[Sarah Nader file photo – email@example.com]
'NOT PLAYING WELL TOGETHER IN THE SANDBOX'
Some Algonquin Township trustees have said Lukasik had a difficult time doing her job from day one because of her political connections to Bob Miller.
Lukasik campaigned for clerk on the same slate as Miller and trustee candidates David Chapman, Dan Shea, Melissa Victor and Terence Ferenc. Everyone but Miller and Ferenc won a seat.
After she won the election, Lukasik, who pressed for government transparency during her term as a Cary village trustee, talked openly about her goal as clerk to eliminate unneeded paper documents stored inside the township while following the rules of a state destruction order.
“That campaign got turned around to make it look like she wanted to destroy records,” Chapman said. “Of course, that’s the farthest thing from the truth."
Local governments do not have unilateral authority to destroy records under state law. Public bodies in the county must apply in writing to the Downstate Local Records Commission, which decides in a hearing whether the records in question can be destroyed. Documents that are the subject of litigation – such as the ones referenced in the injunction – cannot be ruled on by the commission while the litigation is active.
Lukasik has been a target since the beginning, Chapman said, sharing an anecdote about a time she requested all of Gasser’s road district documents.
She showed up to the office to find heavy filing cabinets stacked on the landing outside her office, Lukasik and Chapman said.
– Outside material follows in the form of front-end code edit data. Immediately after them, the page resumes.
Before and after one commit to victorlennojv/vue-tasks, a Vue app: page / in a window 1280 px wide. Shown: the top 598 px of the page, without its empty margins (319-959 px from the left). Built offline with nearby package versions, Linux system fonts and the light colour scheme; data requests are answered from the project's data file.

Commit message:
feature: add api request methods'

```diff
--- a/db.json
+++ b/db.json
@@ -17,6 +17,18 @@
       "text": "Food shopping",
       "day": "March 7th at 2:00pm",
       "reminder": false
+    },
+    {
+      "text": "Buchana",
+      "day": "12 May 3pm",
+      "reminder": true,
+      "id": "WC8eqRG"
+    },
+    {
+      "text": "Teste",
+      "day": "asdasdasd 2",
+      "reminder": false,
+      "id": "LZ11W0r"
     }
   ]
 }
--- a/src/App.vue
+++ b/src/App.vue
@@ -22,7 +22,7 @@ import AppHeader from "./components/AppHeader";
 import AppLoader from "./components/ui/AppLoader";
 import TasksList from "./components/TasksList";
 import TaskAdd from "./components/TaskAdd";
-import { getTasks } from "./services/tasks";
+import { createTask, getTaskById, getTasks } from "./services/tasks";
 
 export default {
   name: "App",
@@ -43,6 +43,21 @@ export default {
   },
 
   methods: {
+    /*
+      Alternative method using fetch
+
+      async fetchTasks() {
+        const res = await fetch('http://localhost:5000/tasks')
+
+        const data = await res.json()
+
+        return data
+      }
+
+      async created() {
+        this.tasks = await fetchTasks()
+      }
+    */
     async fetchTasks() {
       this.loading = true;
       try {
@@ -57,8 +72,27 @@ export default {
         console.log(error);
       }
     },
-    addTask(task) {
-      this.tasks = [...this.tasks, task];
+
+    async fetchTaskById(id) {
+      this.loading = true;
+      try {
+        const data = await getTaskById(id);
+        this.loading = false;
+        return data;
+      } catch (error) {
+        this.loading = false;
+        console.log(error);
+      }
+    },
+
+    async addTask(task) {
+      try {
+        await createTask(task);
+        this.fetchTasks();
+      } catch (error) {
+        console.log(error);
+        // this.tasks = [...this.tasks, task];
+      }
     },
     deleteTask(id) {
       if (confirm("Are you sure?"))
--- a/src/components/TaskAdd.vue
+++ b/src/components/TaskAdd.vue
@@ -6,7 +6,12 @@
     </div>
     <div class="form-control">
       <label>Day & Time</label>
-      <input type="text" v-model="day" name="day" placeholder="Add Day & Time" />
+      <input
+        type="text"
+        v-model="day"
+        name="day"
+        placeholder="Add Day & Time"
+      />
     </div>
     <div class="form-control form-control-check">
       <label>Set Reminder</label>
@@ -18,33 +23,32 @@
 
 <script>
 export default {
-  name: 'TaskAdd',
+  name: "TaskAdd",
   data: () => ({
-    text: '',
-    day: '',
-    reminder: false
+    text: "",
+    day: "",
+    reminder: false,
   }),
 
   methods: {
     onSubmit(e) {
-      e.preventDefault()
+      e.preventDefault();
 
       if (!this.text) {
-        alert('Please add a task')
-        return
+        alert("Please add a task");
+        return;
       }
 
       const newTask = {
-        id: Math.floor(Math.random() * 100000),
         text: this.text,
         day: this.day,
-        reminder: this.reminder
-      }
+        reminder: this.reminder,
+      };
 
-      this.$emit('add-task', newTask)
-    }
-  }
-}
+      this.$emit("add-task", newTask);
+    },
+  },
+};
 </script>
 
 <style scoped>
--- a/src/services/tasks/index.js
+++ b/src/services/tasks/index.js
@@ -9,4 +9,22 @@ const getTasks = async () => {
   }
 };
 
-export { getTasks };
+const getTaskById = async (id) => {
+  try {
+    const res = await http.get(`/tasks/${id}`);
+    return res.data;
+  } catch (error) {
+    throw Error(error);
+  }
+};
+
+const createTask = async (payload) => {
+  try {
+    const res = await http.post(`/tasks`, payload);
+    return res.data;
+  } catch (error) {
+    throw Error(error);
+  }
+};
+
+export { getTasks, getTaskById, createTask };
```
They were too heavy for her to move.
“There’s no reason for the meanness,” Chapman said. “All I can tell you is I’m supporting Karen because she wants to be the best clerk she can be. That was a nasty deal with that hidden camera.”
Not everyone agrees about the camera.
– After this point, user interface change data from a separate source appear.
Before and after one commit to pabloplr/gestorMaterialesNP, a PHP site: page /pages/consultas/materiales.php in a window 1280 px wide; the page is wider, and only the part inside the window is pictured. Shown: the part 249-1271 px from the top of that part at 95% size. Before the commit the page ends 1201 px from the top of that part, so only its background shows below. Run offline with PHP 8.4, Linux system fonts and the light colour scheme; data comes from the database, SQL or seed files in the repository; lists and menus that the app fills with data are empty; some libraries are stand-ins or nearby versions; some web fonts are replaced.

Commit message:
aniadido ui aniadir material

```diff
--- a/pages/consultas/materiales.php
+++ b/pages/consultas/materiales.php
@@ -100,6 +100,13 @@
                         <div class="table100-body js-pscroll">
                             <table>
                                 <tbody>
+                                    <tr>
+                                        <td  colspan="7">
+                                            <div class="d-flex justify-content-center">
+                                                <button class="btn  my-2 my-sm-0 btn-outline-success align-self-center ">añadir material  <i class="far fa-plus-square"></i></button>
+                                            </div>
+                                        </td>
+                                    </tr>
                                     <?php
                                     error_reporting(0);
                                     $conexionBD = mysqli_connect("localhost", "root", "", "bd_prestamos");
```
“It wasn’t hidden,” said township Trustee Rachael Lawrence, who saw pictures of where the camera was found. “It’s not a spy camera."
Nest markets the sleek cameras as a tool to help people look after their homes and families. The cameras feature 24/7 livestreaming, a magnetic stand and an app that allows users to get alerts away from home.
Township officials informed Lawrence that they bought the camera to ensure the safety of township records after Gasser’s complaint, she said. She would not comment on who inside the office installed the camera.
During her run for trustee, she campaigned against nepotism in Bob Miller's highway department and cited her "ethical and moral reservations about what some call the abuse of his position to benefit his own interests."
Although some trustees have denounced the mounting legal bills in Gasser's court battles, Lawrence has defended the spending. She called the bills "commensurate" for the work of Gasser's lawyers.
Asked whether she believes Lukasik is an instrument to cover up wrongdoing during Miller's 26 years in office, Lawrence’s answer was simple: “Yes.”
Lukasik’s support from other trustees is tied to their history with Bob Miller, she said.
“They ran as a group; they put out joint mailings,” Lawrence said. “Their whole little group.”
The township clerk denies making any decision based on her politics.
"I'm not a political person," Lukasik said. "I'm here to do my job, and they won't let me."
As an attorney sitting on the outside of Algonquin Township offices, McArdle sees a situation dictated by petty politics.
“The elected officials are not playing well together in the sandbox,” McArdle said. “They need to.”
The highway commissioner contends that litigation was the only way to change things inside Algonquin Township.
“It’s just spiraled out of control,” Gasser said. “I wish it wouldn’t have cost all the money it did, but I don’t know if it could be handled better in this political climate.”